“Nobody believed me when I said two skunks stole my old trike. But I’d seen those stinkers take it. Swear.”
Fourth grade brings its share of troubles for Mateo Martinez. His former best friend, Johnny Ramirez, starts to hang out with a couple of bike-riding bullies. Mateo finds a new best friend in Ashwin, an Indian-American boy with a streak of weird in him. Both he and Ashwin spend their lunchtimes at the library, checking out books on knights and medieval warfare. Meanwhile, Mateo must behave as a big brother should with his 5-year-old sister, Mila, a headstrong girl who wants his old tricycle. One night a pair of skunks steals the desired toy. Weird. Things get even weirder when Mateo hears these skunk thieves talk during a stakeout. Yardi packs a lot into such a slim novel, and it’s a testament to her skill that it never once feels like too much. Utilizing a gentle sense of humor and incisive insight, the author negotiates Mateo’s developing identity with aplomb, especially his Mexican-American heritage: “Trying to speak Spanish makes me feel like I’m doing it wrong, and I hate that.” Mateo finds no easy answers, and that’s OK.

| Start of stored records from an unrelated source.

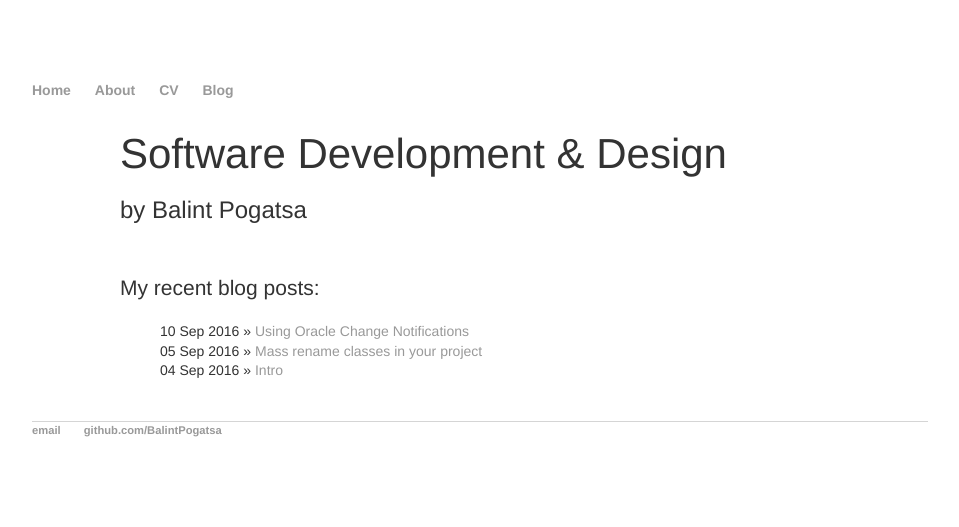
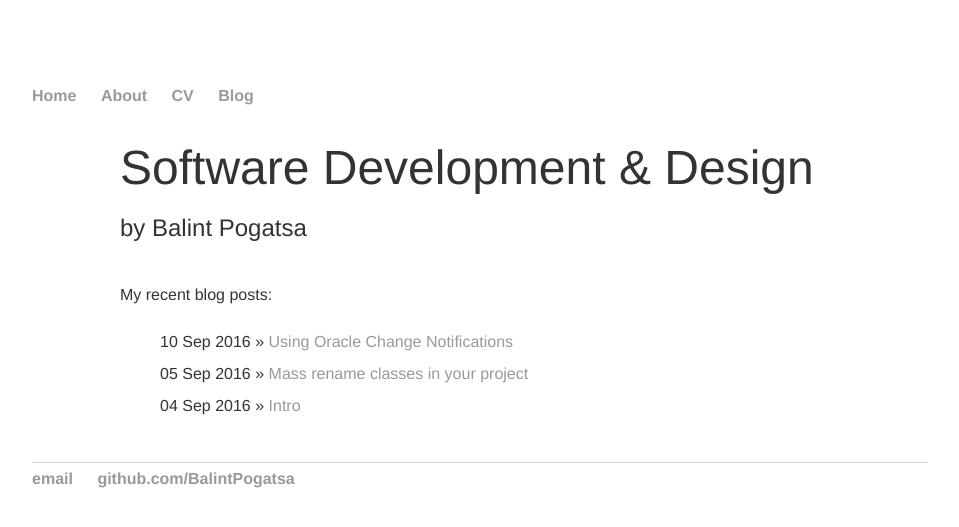
Before and after one commit to BalintPogatsa/BalintPogatsa.github.io, a Jekyll site: the page built from index.html, in a window 1280 px wide. Shown: the top 527 px of the page, without its empty margins (160-1119 px from the left). Built offline with Jekyll 4.4.1, drawn with Linux system fonts in a browser that asks for light colours.

Commit message:
no message

```diff
--- a/css/main.css
+++ b/css/main.css
@@ -1,3 +1,8 @@
+* {
+   font-size: 16px;
+   line-height: 2;
+}
+
 body {
     margin: 60px auto;
     width: 70%;
@@ -24,7 +29,7 @@ h1 {
     font-family:'Helvetica', 'Arial', 'Sans-Serif';
 }
 p {
-    font-size: 1.5em;
+    /*font-size: 1.5em;*/
     line-height: 1.4em;
     color: #333;
 }
```
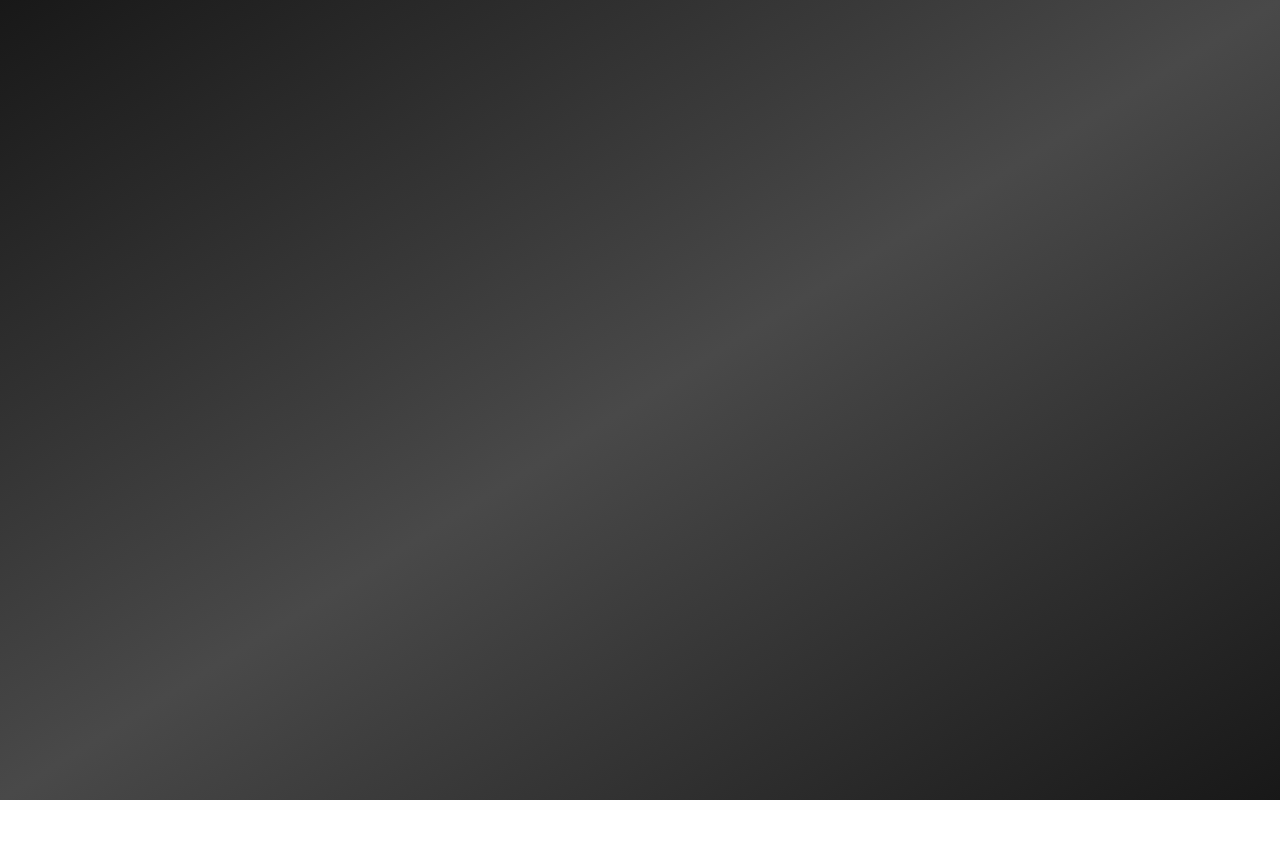
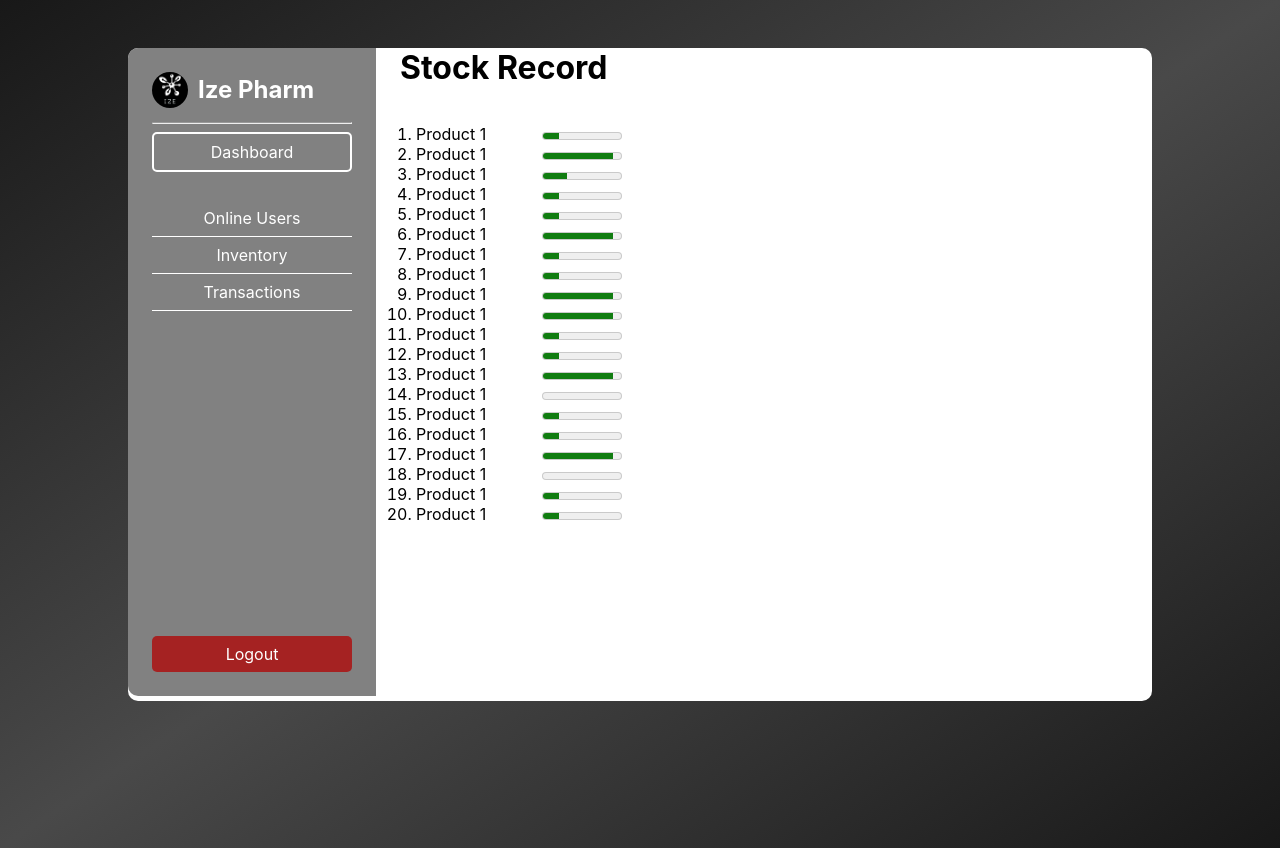
Before and after one commit to Sabdulgafar/Izepharm, a React (Create React App) app in the folder client/: page /stocks in a window 1280 px wide. Before the commit this address had no page. Before the commit the page ends 800 px from the top, so only its background shows below. Built offline with nearby package versions, Linux system fonts and the light colour scheme.

Commit message:
fixed the layout issues

```diff
--- a/client/src/App.css
+++ b/client/src/App.css
@@ -25,6 +25,14 @@ a{
   border-top-right-radius: 30px;
   border-bottom-left-radius: 30px;
   border-bottom-right-radius: 30px;
+}
+.stocks{
+  height: 480px;
+  overflow-y: scroll;
+  color: black;
+}
+.stocks label{
+  margin-right: 3.5rem;
 }
 
 /* start of header / navigation */
@@ -151,7 +159,7 @@ a{
     padding-left: 0.5rem;
   }
   .leftSideBar{
-    background-color: rgba(204, 204, 204, 0.664);
+    background-color: rgba(117, 117, 117, 0.911);
     margin-top: 0px;
     padding: 1.5rem;
     width: 200px;
@@ -200,19 +208,17 @@ a{
   }
   .dashboard-frame{
     width: 80vw;
-    height: 90vh;
     box-sizing: border-box;
     margin: auto;
     display: block;
     margin-top: 3rem;
+    height: 653px;
+    background-color: white;
+    border-radius: 10px;
   }
   .inventory-section{
-    background-color: rgba(255, 255, 255, 0.829);
-    float: left;
-    width: 80%;
-    border-top-right-radius: 10px;
-    border-bottom-right-radius: 10px;
-    height: 653px;
+    position: relative;
+    z-index: 1;
   }
   .inventory-overview{
     display: flex;
@@ -238,7 +244,22 @@ a{
     color: white;
   }
   .sales-section{
-    float: left;
+    position: relative;
+    left: 20px;
+  }
+  .sales-section table{
+    font-family: arial, sans-serif;
+    border-collapse: collapse;
+  }
+  .sales-section table td, th{
+    border: 1px solid #dddddd;
+    text-align: left;
+    padding: 8px;
+    color: black;
+  }
+
+  .sales-section table tr:nth-child(even) {
+    background-color: #a5a5a5;
   }
 }
 @media screen and (min-width: 480px) {
--- a/client/src/App.js
+++ b/client/src/App.js
@@ -7,6 +7,7 @@ import { Home  } from './pages/Home';
 import { About } from './pages/About';
 import {AdminDB} from './pages/AdminDB';
 import {UserDB} from './pages/UserDB';
+import { Stock } from './pages/stock';
 
 function App() {
   return (
@@ -18,6 +19,7 @@ function App() {
                 <Route exact path="/about" element={<About />} />
                 <Route path="/admindb" element={<AdminDB />} />
                 <Route path="/userdb" element={<UserDB />} />
+                <Route path="/stocks" element={<Stock />} />
             </Routes>
         </Router>
     </div>
--- a/client/src/components/inventory.js
+++ b/client/src/components/inventory.js
@@ -8,16 +8,16 @@ export const Inventory = ()=>{
                 <h1 className='dashboard-title'>Inventory Management</h1>
                 <div className='inventory-overview'>
                     <div>
-                        <a href='!'>Total Products: <span id="">10</span></a>
+                        <a href='/stocks'>Total Products: <span id="">20</span></a>
                     </div>
                     <div>
-                        <a href='!' style={{color:'orange'}}>Low Stock: <span id="">12</span></a>
+                        <a href='/stocks' style={{color:'orange'}}>Low Stock: <span id="">12</span></a>
                     </div>
                     <div>
-                        <a href='!' style={{color:'red'}}>Out of Stuck: <span id="">3</span></a>
+                        <a href='/stocks' style={{color:'red'}}>Out of Stuck: <span id="">3</span></a>
                     </div>
                     <div>
-                        <a href='!'>Supplies: <span id="">7</span></a>
+                        <a href='/stocks'>Supplied: <span id="">6</span></a>
                     </div>
                 </div>
             </div>
--- a/client/src/components/sales.js
+++ b/client/src/components/sales.js
@@ -7,6 +7,32 @@ export const Sales = ()=>{
             <div>
                 <h1 className='dashboard-title'>Sales Record</h1>
             </div>
+            <table>
+                <tr>
+                    <th>Serial Number</th>
+                    <th>Product Name</th>
+                    <th>Quanity</th>
+                    <th>Price</th>
+                </tr>
+                <tr>
+                    <td>1</td>
+                    <td>Product 5</td>
+                    <td>6</td>
+                    <td>$3000</td>
+                </tr>
+                <tr>
+                    <td>1</td>
+                    <td>Product 4</td>
+                    <td>7</td>
+                    <td>$2100</td>
+                </tr>
+                <tr>
+                    <td>1</td>
+                    <td>Product 13</td>
+                    <td>1</td>
+                    <td>$1500</td>
+                </tr>
+            </table>
         </div>
     );
 };
--- a/client/src/pages/UserDB.js
+++ b/client/src/pages/UserDB.js
@@ -2,6 +2,7 @@ import React from "react";
 import '../App.css';
 import { LeftSideBar } from "../components/left-side-bar";
 import { Transact } from "../components/transact";
+import { Inventory } from "../components/inventory";
 // import Navbar from "../components/Navbar";
 // import avatar from "../components/imgs/avatar.png";
 
@@ -9,6 +10,7 @@ export const UserDB = ()=>{
     return(
         <div className="dashboard-frame">
             <LeftSideBar />
+            <Inventory />
             <Transact />
         </div>
     );
--- /dev/null
+++ b/client/src/pages/stock.js
@@ -0,0 +1,96 @@
+import React from 'react';
+import '../App.css';
+import { LeftSideBar } from '../components/left-side-bar';
+
+export const Stock = ()=>{
+    return(
+        <div className='dashboard-frame'>
+            <LeftSideBar />
+            <h1 className='dashboard-title' style={{paddingLeft: "17rem"}}>Stock Record</h1>
+            <div className='stocks'>
+            <ol>
+            <li>
+                <label for="disk_c">Product 1</label>
+                <meter id="disk_c" value="2" min="0" max="10">2 out of 10</meter>
+            </li>
+            <li>
+                <label for="disk_c">Product 1</label>
+                <meter id="disk_c" value="9" min="0" max="10">2 out of 10</meter>
+            </li>
+            <li>
+                <label for="disk_c">Product 1</label>
+                <meter id="disk_c" value="3" min="0" max="10">2 out of 10</meter>
+            </li>
+            <li>
+                <label for="disk_c">Product 1</label>
+                <meter id="disk_c" value="2" min="0" max="10">2 out of 10</meter>
+            </li>
+            <li>
+                <label for="disk_c">Product 1</label>
+                <meter id="disk_c" value="2" min="0" max="10">2 out of 10</meter>
+            </li>
+            <li>
+                <label for="disk_c">Product 1</label>
+                <meter id="disk_c" value="9" min="0" max="10">2 out of 10</meter>
+            </li>
+            <li>
+                <label for="disk_c">Product 1</label>
+                <meter id="disk_c" value="2" min="0" max="10">2 out of 10</meter>
+            </li>
+            <li>
+                <label for="disk_c">Product 1</label>
+                <meter id="disk_c" value="2" min="0" max="10">2 out of 10</meter>
+            </li>
+            <li>
+                <label for="disk_c">Product 1</label>
+                <meter id="disk_c" value="9" min="0" max="10">2 out of 10</meter>
+            </li>
+            <li>
+                <label for="disk_c">Product 1</label>
+                <meter id="disk_c" value="9" min="0" max="10">2 out of 10</meter>
+            </li>
+            <li>
+                <label for="disk_c">Product 1</label>
+                <meter id="disk_c" value="2" min="0" max="10">2 out of 10</meter>
+            </li>
+            <li>
+                <label for="disk_c">Product 1</label>
+                <meter id="disk_c" value="2" min="0" max="10">2 out of 10</meter>
+            </li>
+            <li>
+                <label for="disk_c">Product 1</label>
+                <meter id="disk_c" value="9" min="0" max="10">2 out of 10</meter>
+            </li>
+            <li>
+                <label for="disk_c">Product 1</label>
+                <meter id="disk_c" value="0" min="0" max="10">2 out of 10</meter>
+            </li>
+            <li>
+                <label for="disk_c">Product 1</label>
+                <meter id="disk_c" value="2" min="0" max="10">2 out of 10</meter>
+            </li>
+            <li>
+                <label for="disk_c">Product 1</label>
+                <meter id="disk_c" value="2" min="0" max="10">2 out of 10</meter>
+            </li>
+            <li>
+                <label for="disk_c">Product 1</label>
+                <meter id="disk_c" value="9" min="0" max="10">2 out of 10</meter>
+            </li>
+            <li>
+                <label for="disk_c">Product 1</label>
+                <meter id="disk_c" value="0" min="0" max="10">2 out of 10</meter>
+            </li>
+            <li>
+                <label for="disk_c">Product 1</label>
+                <meter id="disk_c" value="2" min="0" max="10">2 out of 10</meter>
+            </li>
+            <li>
+                <label for="disk_c">Product 1</label>
+                <meter id="disk_c" value="2" min="0" max="10">2 out of 10</meter>
+            </li>
+            </ol>
+            </div>
+        </div>
+    );
+};
```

A magnificent novel that defines what it is to be an older brother, a friend, and, yes, even a knight. (appendix) (Fantasy. 8-12)